The costs of the court case were high because the subpostmasters’ only option for bringing a group litigation order against the Post Office was to obtain private litigation funding. In this case, litigation funding provider Therium invested in the litigation, paying fees and other costs. Now that the case is won, claimants must pay Therium out of the damages awarded on top of legal costs.
Could have got nothing
Following the settlement, James Hartley, partner at Freeths, the law firm managing the group action, said that if the claimants had not pulled out of the litigation at this point, it is highly likely they would have got nothing.
“The reason for this is that there were another two trials planned and to get through those trials, we would have needed more funding,” he said. “Even if we had got that funding, which is not certain, for every £1m we got from the case, £3m would have to go back to the funders.

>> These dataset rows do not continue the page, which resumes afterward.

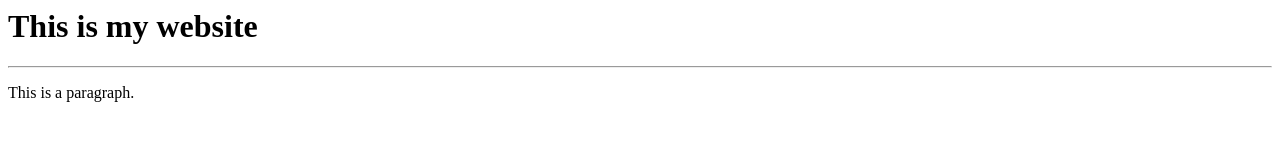
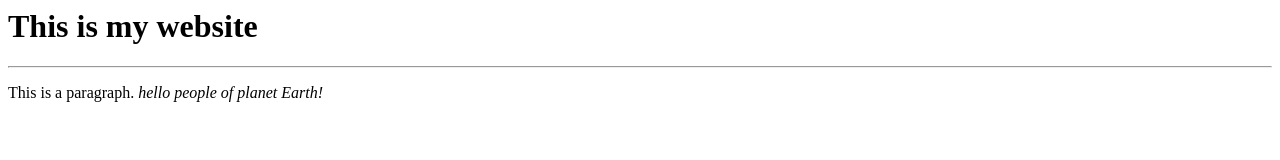
Before and after one commit to YeiYei44/YeiYei44.github.io, a plain HTML site: page index.html in a window 1280 px wide. Drawn offline with Linux system fonts and the light colour scheme.

Commit message:
Update index.html

```diff
--- a/index.html
+++ b/index.html
@@ -5,6 +5,6 @@
 	<body>
 		<h1>This is my website</h1>
 		<hr>
-		<p>This is a paragraph.</p>
+		<p>This is a paragraph. <em>hello people of planet Earth!</em></p>
 	</body>
 </html>
```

Every month that had gone on in the case, the value of damages available to claimants would have gone down, to the point where they would have got nothing, even if we had won.”
With all the claimants being given damages from this pot, the amount they will receive will not come close to the losses they incurred because of problems with the Horizon system.

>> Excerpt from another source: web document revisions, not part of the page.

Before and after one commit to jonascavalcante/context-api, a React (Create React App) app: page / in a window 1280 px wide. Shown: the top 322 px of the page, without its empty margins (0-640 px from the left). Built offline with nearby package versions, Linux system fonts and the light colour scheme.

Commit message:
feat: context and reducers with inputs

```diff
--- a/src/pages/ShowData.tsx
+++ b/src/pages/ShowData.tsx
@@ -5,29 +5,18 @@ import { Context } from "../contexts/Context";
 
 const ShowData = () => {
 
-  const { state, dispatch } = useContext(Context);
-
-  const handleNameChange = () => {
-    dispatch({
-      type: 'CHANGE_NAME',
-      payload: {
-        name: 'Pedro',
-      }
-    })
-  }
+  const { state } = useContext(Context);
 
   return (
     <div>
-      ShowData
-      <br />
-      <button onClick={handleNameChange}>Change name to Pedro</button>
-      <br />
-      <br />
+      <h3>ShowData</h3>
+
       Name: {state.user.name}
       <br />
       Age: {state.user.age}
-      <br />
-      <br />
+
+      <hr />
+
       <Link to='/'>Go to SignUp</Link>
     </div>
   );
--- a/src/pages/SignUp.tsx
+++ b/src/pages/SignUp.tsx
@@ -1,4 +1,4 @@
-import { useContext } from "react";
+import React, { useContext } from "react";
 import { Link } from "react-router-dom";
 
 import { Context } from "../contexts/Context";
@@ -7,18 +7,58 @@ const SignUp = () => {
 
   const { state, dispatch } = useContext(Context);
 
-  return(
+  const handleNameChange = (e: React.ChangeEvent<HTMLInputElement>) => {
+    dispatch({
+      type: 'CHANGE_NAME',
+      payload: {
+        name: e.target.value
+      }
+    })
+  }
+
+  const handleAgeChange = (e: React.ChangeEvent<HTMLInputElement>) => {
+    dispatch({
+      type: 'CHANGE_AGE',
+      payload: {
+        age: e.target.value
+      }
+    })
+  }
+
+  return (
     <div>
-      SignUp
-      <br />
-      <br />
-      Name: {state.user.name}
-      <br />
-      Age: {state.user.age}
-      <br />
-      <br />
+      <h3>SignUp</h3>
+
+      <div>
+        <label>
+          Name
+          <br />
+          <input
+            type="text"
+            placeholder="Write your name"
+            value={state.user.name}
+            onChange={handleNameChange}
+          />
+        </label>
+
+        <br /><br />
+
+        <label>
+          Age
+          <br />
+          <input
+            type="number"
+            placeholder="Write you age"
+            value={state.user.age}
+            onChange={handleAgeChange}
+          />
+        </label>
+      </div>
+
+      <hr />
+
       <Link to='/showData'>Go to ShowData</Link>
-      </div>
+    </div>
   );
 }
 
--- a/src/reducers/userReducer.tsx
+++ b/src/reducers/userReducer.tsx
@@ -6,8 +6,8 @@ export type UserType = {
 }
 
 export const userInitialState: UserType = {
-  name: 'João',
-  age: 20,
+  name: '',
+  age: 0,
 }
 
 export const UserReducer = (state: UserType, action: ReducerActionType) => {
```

The money will not be shared out evenly because the 550 are actually a diverse group. Many lost only a few thousand pounds, while others lost their properties, livelihoods and some were sent to prison after being wrongly convicted of theft.
Of the 550 subpostmasters, about 20% were still in post when the case began, around 35% had retired or resigned, with about 40% having their contracts terminated. The final 5% is an assortment of smaller claims. About 10% of the whole group were prosecuted by Post Office.
The Justice for Subpostmasters Alliance (JFSA), the campaign group set up to support subpostmasters, sent a letter to claimants last week making it clear that the fight is not over and requesting the government pay the costs to leave them with more appropriate damages. The JFSA claimed that the government had failed to act on claims of problems with Horizon that it had been warned about from various quarters, which were ultimately proved correct.
The JFSA wrote: “Ministers and the Department for Business, Energy & Industrial Strategy (BEIS) should have been considerably more proactive in delving into the problems that individuals, the media and MPs have been raising with the department ever since Horizon was introduced.”
Ron Warmington, manager director at Second Sight, the forensic accounting firm that carried out an examination of Horizon, said it would be a good idea for the government to pay the costs.
He said the government should share the responsibility, adding: “It did not seem any of the government were doing any investigation and just agreeing to what the Post Office said.”
Fujitsu, the supplier of the Horizon system, has also been on the receiving end of stinging criticism, including condemnation by the High Court judge in charge of the group litigation.
Peer James Arbuthnot wrote recently: “It may well be that the Post Office may feel let down by Fujitsu, but it is certain that the subpostmasters will. Might there be some tripartite settlement between the Post Office, Fujitsu and the subpostmasters to create the compensation fund that is needed?”
Computer Weekly first reported the problems with Horizon in 2009, when it made public the stories of a group of subpostmasters. Soon after this, as more subpostmasters came forward, subpostmaster Alan Bates formed the Justice for Subpostmasters Alliance and began campaigning. Bates first contacted Computer Weekly in 2004, four years after he had first alerted the Post Office to the problems.
After years of campaigning, Bates and others forced a group litigation against the Post Office and, after the second trial of the four that were planned, claimed victory when the Post Office agreed to settle with the claimants.
There have been calls for a judge-led inquiry, most notably from Arbuthnot, and questions remain over the role of Fujitsu.
Computer Weekly contacted BEIS with questions by email on 17 December, but had not received a reply by the time of going to press.